Saved entries

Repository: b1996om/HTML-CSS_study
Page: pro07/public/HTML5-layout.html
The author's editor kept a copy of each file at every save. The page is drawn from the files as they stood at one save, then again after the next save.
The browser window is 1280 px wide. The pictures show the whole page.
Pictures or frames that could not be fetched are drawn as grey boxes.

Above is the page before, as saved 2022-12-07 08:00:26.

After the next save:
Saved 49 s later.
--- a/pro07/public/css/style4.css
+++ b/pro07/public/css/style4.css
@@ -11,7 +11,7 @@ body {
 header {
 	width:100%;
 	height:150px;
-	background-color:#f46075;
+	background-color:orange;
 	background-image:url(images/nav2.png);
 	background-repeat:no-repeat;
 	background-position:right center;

* * *

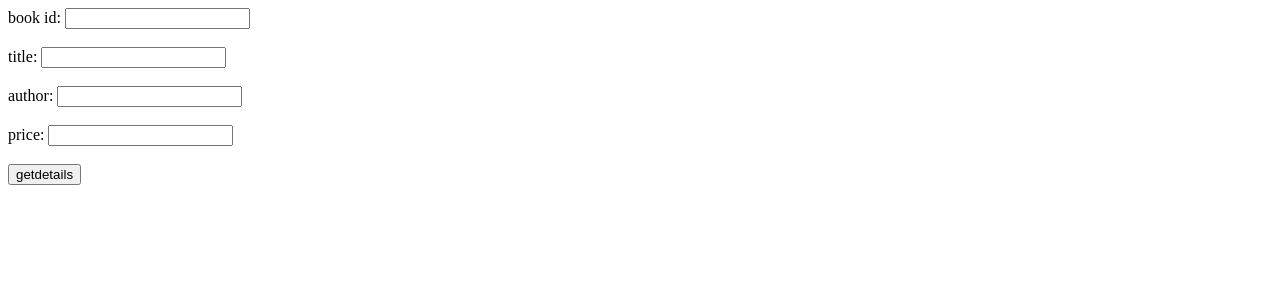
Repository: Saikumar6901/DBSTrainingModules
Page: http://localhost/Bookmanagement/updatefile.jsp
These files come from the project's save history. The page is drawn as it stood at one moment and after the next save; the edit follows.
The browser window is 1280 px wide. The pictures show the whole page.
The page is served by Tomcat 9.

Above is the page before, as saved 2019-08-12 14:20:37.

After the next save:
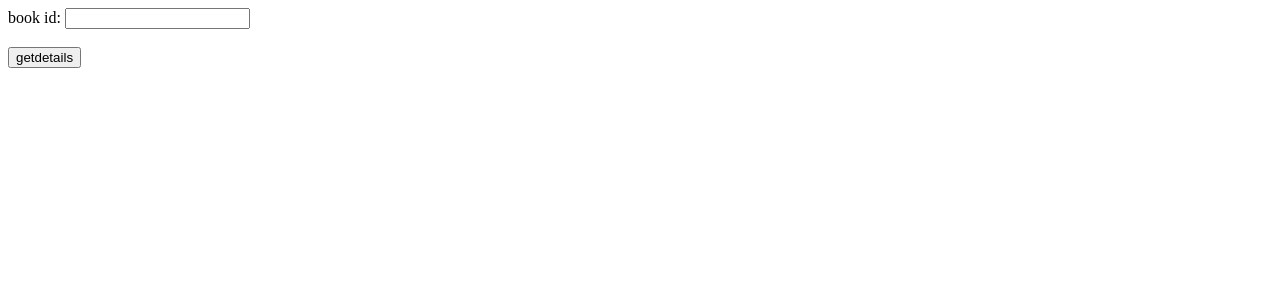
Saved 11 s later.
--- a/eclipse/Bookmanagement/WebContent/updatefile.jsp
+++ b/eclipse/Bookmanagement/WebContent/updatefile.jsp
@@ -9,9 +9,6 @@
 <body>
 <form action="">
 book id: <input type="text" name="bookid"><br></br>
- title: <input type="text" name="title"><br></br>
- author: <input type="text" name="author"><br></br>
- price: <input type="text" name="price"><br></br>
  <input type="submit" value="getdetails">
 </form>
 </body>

» Task details: In the entries above, some lines may contain the string "text"; report how many, without additional comment.

» Completed task: 4